Mae West: Queen of the Double Entendre by David Soren

Mae West (August 17, 1893-November 22, 1980) was one of the mega-stars of Hollywood in the Golden Age of the 1930s and she was the Golden Girl. In an age that celebrated curvilinear forms, females with round faces and blonde hair (it was known as the Depression Modern Style), Mae West filled the bill. Her bountiful curves were said to be the inspiration for industrial designer Raymond Loewy to create the modern Coca Cola bottle! If Mae West had the right look at the right time, it was by no means accidental. She didn’t have natural blonde hair, was significantly overweight into her twenties and always had to find ways to corset herself into the dresses that made such a stunning impression on thirties film audiences. And by the time she made it to the top in the early thirties she was already pushing 40! For sheer drive, self-confidence and will power, and as someone who set new standards for what a woman could say and where she could go, Mae was an original, able to hold her own on-screen and on-set with the likes of W. C. Fields or a young Cary Grant. She was obsessive about her appearance and constantly in search of the quotable quote or one-liner that could be printed or quoted and which usually was supercharged with sexual innuendo. She also learned the value of creating shows that sold sex and, left to her own devices to sell herself, became a writer, producer, director and star of her own Broadway vehicles!

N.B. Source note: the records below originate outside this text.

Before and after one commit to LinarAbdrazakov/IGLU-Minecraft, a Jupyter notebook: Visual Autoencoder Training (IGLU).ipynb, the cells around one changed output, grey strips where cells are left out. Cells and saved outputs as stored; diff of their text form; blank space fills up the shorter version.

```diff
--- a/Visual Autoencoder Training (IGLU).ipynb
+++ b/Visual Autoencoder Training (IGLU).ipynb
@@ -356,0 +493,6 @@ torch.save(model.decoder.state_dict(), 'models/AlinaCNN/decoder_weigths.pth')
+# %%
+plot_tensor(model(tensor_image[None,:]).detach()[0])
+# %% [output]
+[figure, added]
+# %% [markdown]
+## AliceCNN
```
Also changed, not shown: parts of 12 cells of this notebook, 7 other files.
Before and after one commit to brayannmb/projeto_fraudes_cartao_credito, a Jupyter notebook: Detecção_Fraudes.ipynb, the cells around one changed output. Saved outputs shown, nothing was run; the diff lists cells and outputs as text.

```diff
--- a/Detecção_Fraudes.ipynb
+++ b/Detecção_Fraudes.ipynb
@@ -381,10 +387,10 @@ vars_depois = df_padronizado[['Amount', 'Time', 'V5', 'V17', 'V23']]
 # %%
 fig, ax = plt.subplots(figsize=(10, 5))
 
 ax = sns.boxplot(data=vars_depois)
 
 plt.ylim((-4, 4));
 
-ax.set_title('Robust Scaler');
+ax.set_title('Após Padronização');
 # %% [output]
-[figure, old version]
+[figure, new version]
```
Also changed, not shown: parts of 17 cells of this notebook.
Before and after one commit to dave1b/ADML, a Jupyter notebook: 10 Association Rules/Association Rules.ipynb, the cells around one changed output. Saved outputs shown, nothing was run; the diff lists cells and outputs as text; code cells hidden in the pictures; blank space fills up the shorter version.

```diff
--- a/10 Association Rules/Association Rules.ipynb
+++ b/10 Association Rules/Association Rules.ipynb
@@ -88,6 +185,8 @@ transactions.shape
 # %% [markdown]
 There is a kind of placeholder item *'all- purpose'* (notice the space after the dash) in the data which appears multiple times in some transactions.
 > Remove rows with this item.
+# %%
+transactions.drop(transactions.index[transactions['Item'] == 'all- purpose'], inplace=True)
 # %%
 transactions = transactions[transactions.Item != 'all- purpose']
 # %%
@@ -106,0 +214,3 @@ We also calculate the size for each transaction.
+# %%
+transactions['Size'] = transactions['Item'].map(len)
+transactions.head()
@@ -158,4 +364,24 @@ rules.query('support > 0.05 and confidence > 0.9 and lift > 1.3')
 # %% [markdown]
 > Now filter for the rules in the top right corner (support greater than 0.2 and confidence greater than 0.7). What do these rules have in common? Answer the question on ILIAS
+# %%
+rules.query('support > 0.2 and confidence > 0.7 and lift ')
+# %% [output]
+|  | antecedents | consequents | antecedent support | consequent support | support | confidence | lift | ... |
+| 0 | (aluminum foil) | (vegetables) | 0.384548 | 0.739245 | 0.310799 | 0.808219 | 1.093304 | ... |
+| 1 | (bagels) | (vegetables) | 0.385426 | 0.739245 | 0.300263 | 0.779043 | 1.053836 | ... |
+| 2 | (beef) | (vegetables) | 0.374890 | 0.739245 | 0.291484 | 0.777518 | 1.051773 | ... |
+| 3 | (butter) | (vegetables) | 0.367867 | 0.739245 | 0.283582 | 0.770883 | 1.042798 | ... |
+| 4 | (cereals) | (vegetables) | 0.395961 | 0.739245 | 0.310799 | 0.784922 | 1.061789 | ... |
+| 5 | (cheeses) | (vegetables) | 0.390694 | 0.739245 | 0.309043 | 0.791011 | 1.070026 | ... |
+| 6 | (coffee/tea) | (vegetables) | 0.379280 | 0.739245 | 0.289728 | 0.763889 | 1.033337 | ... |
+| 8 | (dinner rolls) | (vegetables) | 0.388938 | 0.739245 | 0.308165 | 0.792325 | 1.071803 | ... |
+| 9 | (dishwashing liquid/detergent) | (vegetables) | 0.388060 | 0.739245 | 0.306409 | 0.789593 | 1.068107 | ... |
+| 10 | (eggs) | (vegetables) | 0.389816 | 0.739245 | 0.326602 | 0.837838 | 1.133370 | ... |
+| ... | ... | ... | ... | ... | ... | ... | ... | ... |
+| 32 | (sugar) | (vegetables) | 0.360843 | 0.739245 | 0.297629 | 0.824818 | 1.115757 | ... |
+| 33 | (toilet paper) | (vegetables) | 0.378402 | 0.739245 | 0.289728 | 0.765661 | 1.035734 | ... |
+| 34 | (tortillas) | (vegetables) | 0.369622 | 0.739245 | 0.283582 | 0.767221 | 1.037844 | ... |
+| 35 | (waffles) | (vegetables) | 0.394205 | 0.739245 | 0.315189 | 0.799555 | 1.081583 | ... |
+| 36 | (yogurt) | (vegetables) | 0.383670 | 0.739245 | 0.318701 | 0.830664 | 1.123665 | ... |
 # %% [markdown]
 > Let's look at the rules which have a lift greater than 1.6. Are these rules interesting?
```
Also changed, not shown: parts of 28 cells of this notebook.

By the mid 1930s Mae designed herself to mirror the prevaling standard of beauty of her time and caused a sensation with her figure-hugging costumes and brassy quotations.


One of five children of Bavarian immigrants in Brooklyn, Mae had a father who was a prizefighter and later a private investigator and a mother who was a former fashion model. After knocking around in vaudeville for almost ten years and gaining only modest fame, she came to prominence as a shimmy dancer in the Ed Wynn musical production Sometime. Shimmy dancing which began in the African-American community involved shoulder shaking while holding the rest of the body still or swaying back and forth. Many white female dancers claimed to have invented it and Mae, having been professionally trained as a dancer under such famous choreographers as Ned Weyburn, used it to propel her into the big time. In 1918, she was even featured on sheet music of the hit song Ev’rybody Shimmies Now, arguably the biggest song of the shimmy craze along with I Wish That I Could Shimmy Like My Sister Kate!

Realizing that sex sells theater tickets, Mae began to write her own material. She was a free-thinker who refused to allow herself to be limited in anything she did simply because she was a woman, and in 1926, Mae wrote a play called Sex which until then was a word that had never been used on Broadway as the title of a major production. It caused a furor and made sure that Mae was the topic of conversation all over New York and across the nation.

Audiences wanted to see what they thought they couldn’t or shouldn’t in a show such as this, insuring that it ran for more than 350 performances. When she was fined and temporarily jailed and sentenced to public service, it only fueled her notoriety as a sex star on Broadway. The fact that the play dealt surprisingly openly with prostitutes and pimps added to its shock value and it came at a time in American culture, the so-called Roaring Twenties, when the younger generation, now back from World War I and its horrors, realized that life was short and, in fact, as one hit song of 1918 had stated: “How Ya Gonna Keep ‘Em Down on the Farm After They’ve Seen Paris”.

Another fortuitous break in the life of Mae West was the development of the talking picture soon after her risque plays had become the talk of
Mae West in the movies in 1933.

New York. Now her double entendre sexual innuendo could hit the movie screen at full force with sexy titles such as Night After Night, She Done Him Wrong and I’m No Angel, surrounding herself with gorgeous boy-toy leading men such as Cary Grant (twice) and George Raft. Although her career slowed down as she aged, she continued to write and perform and maintain her image as a woman very much in charge of her life, often surrounded by handsome and especially muscular men, and full of witty banter with double meaning.

She continued this persona even into old age, appearing in the ill-conceived Myra Breckenridge, based loosely on the Gore Vidal novel, and starring Raquel Welch. Most viewers were appalled to see Mae still in this persona at her age and questioned her judgement in accepting the role but it kept her before the public still flouting her sex goddess image, even at the age of 76. At the age of 85 Mae West actually starred in a little-known Hollywood film called Sextette which was a major failure but at the premiere thousands of fans turned out to view a living legend and pioneering feminist who literally forged her way through her own writing and acting skills and her larger than life personality. She remains an icon of the women’s liberation movement in America.

The University of Arizona School of Anthropology has the following sheet music of Mae West:

Good-night, Nurse Comic Song 1913 – by Thomas J. Gray, W. Raymond walker. Cover MAE WEST

For some of Mae West’s most unforgettable movie lines see:

Name: West
Topics: Comedians